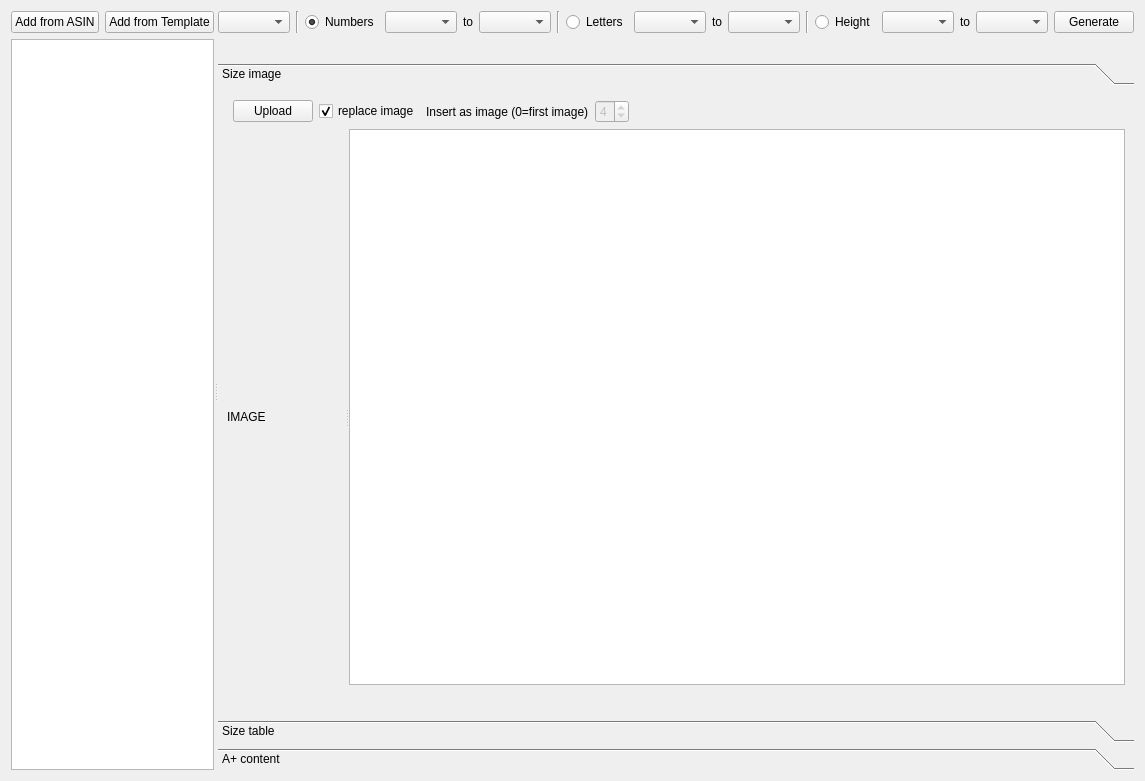
Before: the Qt Designer form AmazonTemplate3/gui/panes/PaneSizing.ui in icingerpower/AmazonTemplate3, drawn with Qt 5.
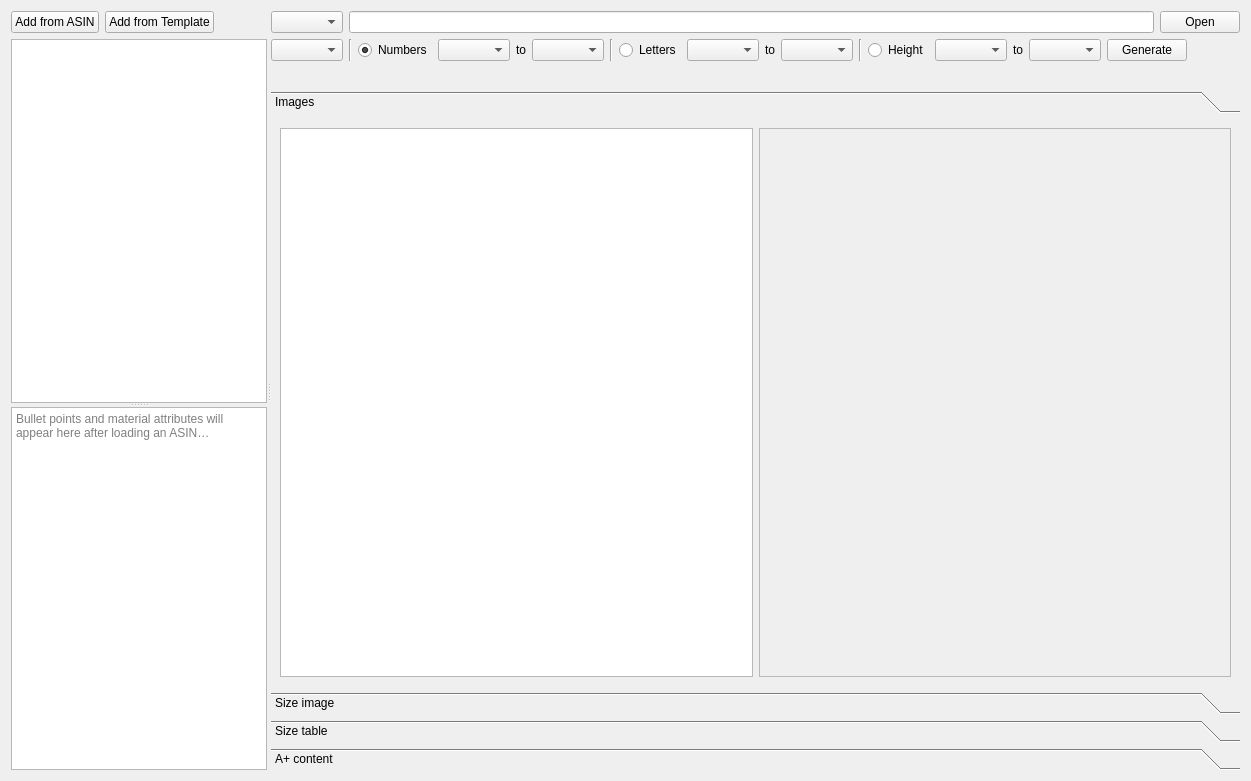
After: the same form once the commit is applied.

```diff
--- a/AmazonTemplate3/gui/panes/PaneSizing.ui
+++ b/AmazonTemplate3/gui/panes/PaneSizing.ui
@@ -6,7 +6,7 @@
    <rect>
     <x>0</x>
     <y>0</y>
-    <width>1132</width>
+    <width>1251</width>
     <height>781</height>
    </rect>
   </property>
@@ -53,7 +53,20 @@
         </layout>
        </item>
        <item>
-        <widget class="QTreeView" name="treeViewAsins"/>
+        <widget class="QSplitter" name="splitterLeft">
+         <property name="orientation">
+          <enum>Qt::Orientation::Vertical</enum>
+         </property>
+         <widget class="QTreeView" name="treeViewAsins"/>
+         <widget class="QTextEdit" name="textEditAttributes">
+          <property name="readOnly">
+           <bool>true</bool>
+          </property>
+          <property name="placeholderText">
+           <string>Bullet points and material attributes will appear here after loading an ASIN…</string>
+          </property>
+         </widget>
+        </widget>
        </item>
       </layout>
      </widget>
@@ -77,6 +90,27 @@
        <property name="bottomMargin">
         <number>0</number>
        </property>
+       <item>
+        <layout class="QHBoxLayout" name="horizontalLayout_7">
+         <item>
+          <widget class="QComboBox" name="comboBoxCli"/>
+         </item>
+         <item>
+          <widget class="QLineEdit" name="lineEditSubWorkingDir">
+           <property name="readOnly">
+            <bool>true</bool>
+           </property>
+          </widget>
+         </item>
+         <item>
+          <widget class="QPushButton" name="buttonOpenSubWorkingDir">
+           <property name="text">
+            <string>Open</string>
+           </property>
+          </widget>
+         </item>
+        </layout>
+       </item>
        <item>
         <layout class="QHBoxLayout" name="horizontalLayout_2">
          <item>
@@ -204,13 +238,64 @@
          <property name="currentIndex">
           <number>0</number>
          </property>
+         <widget class="QWidget" name="pageImages">
+          <property name="geometry">
+           <rect>
+            <x>0</x>
+            <y>0</y>
+            <width>996</width>
+            <height>590</height>
+           </rect>
+          </property>
+          <attribute name="label">
+           <string>Images</string>
+          </attribute>
+          <layout class="QHBoxLayout" name="horizontalLayoutImages">
+           <item>
+            <widget class="QListWidget" name="listWidgetImages">
+             <property name="maximumWidth">
+              <number>220</number>
+             </property>
+            </widget>
+           </item>
+           <item>
+            <widget class="QScrollArea" name="scrollAreaImage">
+             <property name="widgetResizable">
+              <bool>true</bool>
+             </property>
+             <widget class="QWidget" name="scrollAreaWidgetContents">
+              <property name="geometry">
+               <rect>
+                <x>0</x>
+                <y>0</y>
+                <width>770</width>
+                <height>570</height>
+               </rect>
+              </property>
+              <layout class="QVBoxLayout" name="verticalLayoutScrollImage">
+               <item>
+                <widget class="QLabel" name="labelVariantImage">
+                 <property name="alignment">
+                  <set>Qt::AlignmentFlag::AlignTop|Qt::AlignmentFlag::AlignLeft</set>
+                 </property>
+                 <property name="scaledContents">
+                  <bool>false</bool>
+                 </property>
+                </widget>
+               </item>
+              </layout>
+             </widget>
+            </widget>
+           </item>
+          </layout>
+         </widget>
          <widget class="QWidget" name="pageImageSize">
           <property name="geometry">
            <rect>
             <x>0</x>
             <y>0</y>
-            <width>837</width>
-            <height>621</height>
+            <width>996</width>
+            <height>590</height>
            </rect>
           </property>
           <attribute name="label">
@@ -299,7 +384,7 @@
                   <string/>
                  </property>
                  <property name="alignment">
-                  <set>Qt::AlignTop|Qt::AlignLeft</set>
+                  <set>Qt::AlignmentFlag::AlignLeading|Qt::AlignmentFlag::AlignLeft|Qt::AlignmentFlag::AlignTop</set>
                  </property>
                 </widget>
                </item>
```
Left out of the diff: 21 changed lines with no effect on the pictures.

◆ ◆ ◆ ◆

▶ **ASSIGNED TASK**:
What lines in the material mention "number"? Copy every one of them.

▶ **WRITTEN ANSWER**:
         <number>0</number>
           <number>0</number>
+              <number>220</number>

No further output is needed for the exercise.